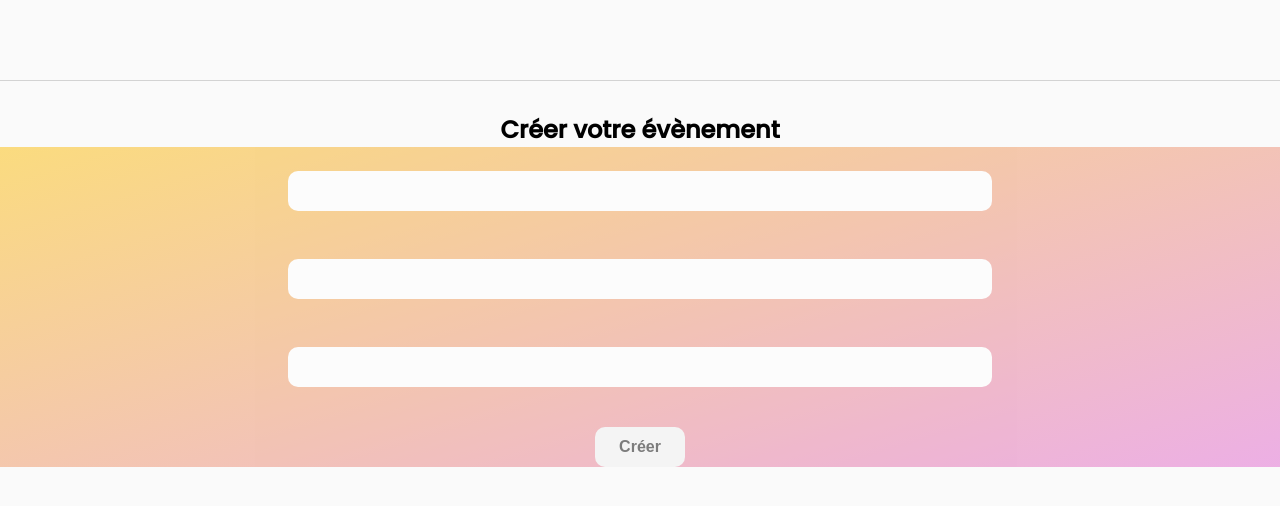
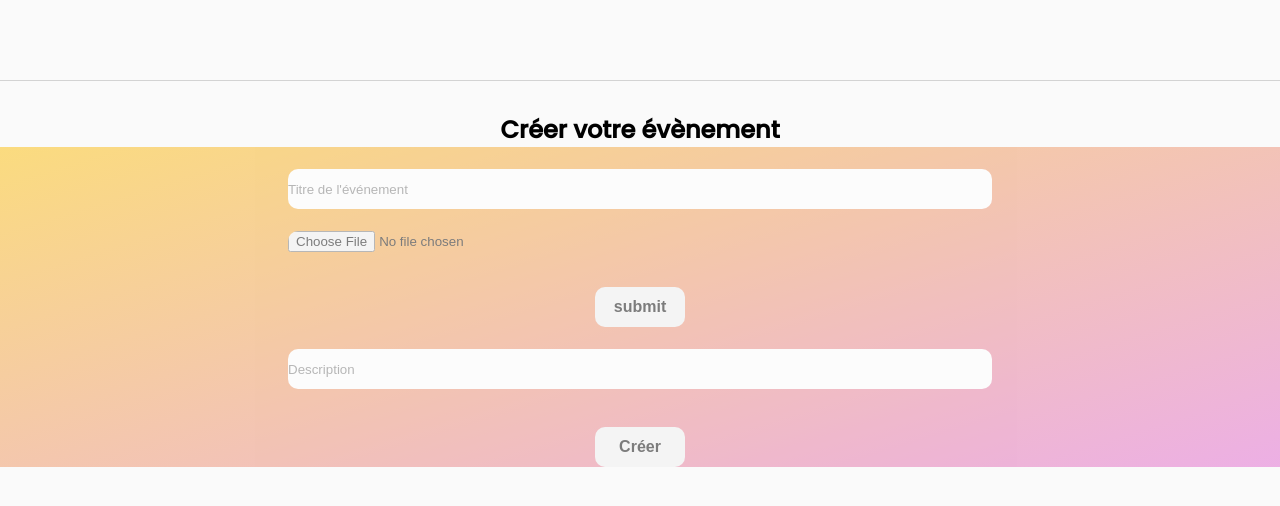
Before and after one commit to bintoukarah/capstone-project-charyDeep, a React app in the folder client/: page /addevents in a window 1280 px wide. Built offline with nearby package versions, Linux system fonts and the light colour scheme.

Commit message:
Add event components style and function

```diff
--- a/client/src/index.js
+++ b/client/src/index.js
@@ -19,6 +19,7 @@ import ProfilAsso from "./pages/ProfilAsso.js";
 import ProfilVlntr from "./pages/ProfilVolunteer.js";
 import Evenement from "./pages/Events";
 import AddEvents from "./pages/AddEvents";
+import BottomNavBar from "./pages/BottomNavBar";
 
 const root = ReactDOM.createRoot(document.getElementById("root"));
 root.render(
@@ -26,6 +27,7 @@ root.render(
     <Routes>
     <Route path="/Homepage" exact element={<HomePage />} />
       <Route path="/" exact element={<SignIn />} />
+      <Route path="/BottomNavBar" exact element={<BottomNavBar/>} />
       <Route path="/signUp" exact element={<SignUp />} />
       <Route path="/forget" exact element={<ForgetPswd />} />
       <Route path="/search" exact element={<Search />} />
--- a/client/src/pages/AddEvents.js
+++ b/client/src/pages/AddEvents.js
@@ -8,9 +8,12 @@ export default function AddEvents() {
       <div className="event-form-container">
         <h1>Créer votre évènement</h1>
         <form>
-          <input type="img"></input>
-          <input type="text"></input>
-          <input type="text"></input>
+          <input type="text" placeholder="Titre de l'événement"></input>
+          <label className="img-form-container">
+            <input type="file" name="file" className="form-control-file" />
+            <button type="submit" className="img_btn">submit</button>
+          </label>
+          <input type="text" placeholder="Description"></input>
           <button
             className="form-btn"
             type="submit"
--- /dev/null
+++ b/client/src/pages/BottomNavBar.js
@@ -0,0 +1,27 @@
+import * as React from 'react';
+import Box from '@mui/material/Box';
+import BottomNavigation from '@mui/material/BottomNavigation';
+import BottomNavigationAction from '@mui/material/BottomNavigationAction';
+import RestoreIcon from '@mui/icons-material/Restore';
+import FavoriteIcon from '@mui/icons-material/Favorite';
+import LocationOnIcon from '@mui/icons-material/LocationOn';
+
+export default function SimpleBottomNavigation() {
+  const [value, setValue] = React.useState(0);
+
+  return (
+    <Box sx={{ width: 500 }}>
+      <BottomNavigation
+        showLabels
+        value={value}
+        onChange={(event, newValue) => {
+          setValue(newValue);
+        }}
+      >
+        <BottomNavigationAction label="Recents" icon={<RestoreIcon />} />
+        <BottomNavigationAction label="Favorites" icon={<FavoriteIcon />} />
+        <BottomNavigationAction label="Nearby" icon={<LocationOnIcon />} />
+      </BottomNavigation>
+    </Box>
+  );
+}
--- a/client/src/pages/HomePage.js
+++ b/client/src/pages/HomePage.js
@@ -10,5 +10,6 @@ export default function HomePage() {
       <Post/>
      </div>
 
+
     );
   }
--- a/client/src/pages/SignUp.js
+++ b/client/src/pages/SignUp.js
@@ -9,6 +9,8 @@ export default function Signup() {
         <h1>CharyDeep</h1>
         {/* <img src={logo} alt="Logo" /> */}
       </header>
+      <input type="checkbox" id="asso" name="asso">Je suis une association</input>
+
       <div className="form-main">
         <div className="form-title">
           <p>
--- a/client/src/style/index.scss
+++ b/client/src/style/index.scss
@@ -289,4 +289,21 @@ main {
 
         }
     }
-}
+
+    }
+    .img-form-container{
+        display: flex;
+        flex-direction: column;
+            .img_btn{
+                width: 90px;
+                height: 40px;
+                border: none;
+                border-radius: 10px;
+                font-size: poppins;
+                font-size: 1rem;
+                font-weight: 800;
+                margin-top: 1rem;
+                align-self: center
+            }
+
+    }
```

---------------

Assignment
A verbatim copy of the data, with all pictures omitted, is the required output.

Your response
Before and after one commit to bintoukarah/capstone-project-charyDeep, a React app in the folder client/: page /addevents in a window 1280 px wide. Built offline with nearby package versions, Linux system fonts and the light colour scheme.

Commit message:
Add event components style and function

```diff
--- a/client/src/index.js
+++ b/client/src/index.js
@@ -19,6 +19,7 @@ import ProfilAsso from "./pages/ProfilAsso.js";
 import ProfilVlntr from "./pages/ProfilVolunteer.js";
 import Evenement from "./pages/Events";
 import AddEvents from "./pages/AddEvents";
+import BottomNavBar from "./pages/BottomNavBar";
 
 const root = ReactDOM.createRoot(document.getElementById("root"));
 root.render(
@@ -26,6 +27,7 @@ root.render(
     <Routes>
     <Route path="/Homepage" exact element={<HomePage />} />
       <Route path="/" exact element={<SignIn />} />
+      <Route path="/BottomNavBar" exact element={<BottomNavBar/>} />
       <Route path="/signUp" exact element={<SignUp />} />
       <Route path="/forget" exact element={<ForgetPswd />} />
       <Route path="/search" exact element={<Search />} />
--- a/client/src/pages/AddEvents.js
+++ b/client/src/pages/AddEvents.js
@@ -8,9 +8,12 @@ export default function AddEvents() {
       <div className="event-form-container">
         <h1>Créer votre évènement</h1>
         <form>
-          <input type="img"></input>
-          <input type="text"></input>
-          <input type="text"></input>
+          <input type="text" placeholder="Titre de l'événement"></input>
+          <label className="img-form-container">
+            <input type="file" name="file" className="form-control-file" />
+            <button type="submit" className="img_btn">submit</button>
+          </label>
+          <input type="text" placeholder="Description"></input>
           <button
             className="form-btn"
             type="submit"
--- /dev/null
+++ b/client/src/pages/BottomNavBar.js
@@ -0,0 +1,27 @@
+import * as React from 'react';
+import Box from '@mui/material/Box';
+import BottomNavigation from '@mui/material/BottomNavigation';
+import BottomNavigationAction from '@mui/material/BottomNavigationAction';
+import RestoreIcon from '@mui/icons-material/Restore';
+import FavoriteIcon from '@mui/icons-material/Favorite';
+import LocationOnIcon from '@mui/icons-material/LocationOn';
+
+export default function SimpleBottomNavigation() {
+  const [value, setValue] = React.useState(0);
+
+  return (
+    <Box sx={{ width: 500 }}>
+      <BottomNavigation
+        showLabels
+        value={value}
+        onChange={(event, newValue) => {
+          setValue(newValue);
+        }}
+      >
+        <BottomNavigationAction label="Recents" icon={<RestoreIcon />} />
+        <BottomNavigationAction label="Favorites" icon={<FavoriteIcon />} />
+        <BottomNavigationAction label="Nearby" icon={<LocationOnIcon />} />
+      </BottomNavigation>
+    </Box>
+  );
+}
--- a/client/src/pages/HomePage.js
+++ b/client/src/pages/HomePage.js
@@ -10,5 +10,6 @@ export default function HomePage() {
       <Post/>
      </div>
 
+
     );
   }
--- a/client/src/pages/SignUp.js
+++ b/client/src/pages/SignUp.js
@@ -9,6 +9,8 @@ export default function Signup() {
         <h1>CharyDeep</h1>
         {/* <img src={logo} alt="Logo" /> */}
       </header>
+      <input type="checkbox" id="asso" name="asso">Je suis une association</input>
+
       <div className="form-main">
         <div className="form-title">
           <p>
--- a/client/src/style/index.scss
+++ b/client/src/style/index.scss
@@ -289,4 +289,21 @@ main {
 
         }
     }
-}
+
+    }
+    .img-form-container{
+        display: flex;
+        flex-direction: column;
+            .img_btn{
+                width: 90px;
+                height: 40px;
+                border: none;
+                border-radius: 10px;
+                font-size: poppins;
+                font-size: 1rem;
+                font-weight: 800;
+                margin-top: 1rem;
+                align-self: center
+            }
+
+    }
```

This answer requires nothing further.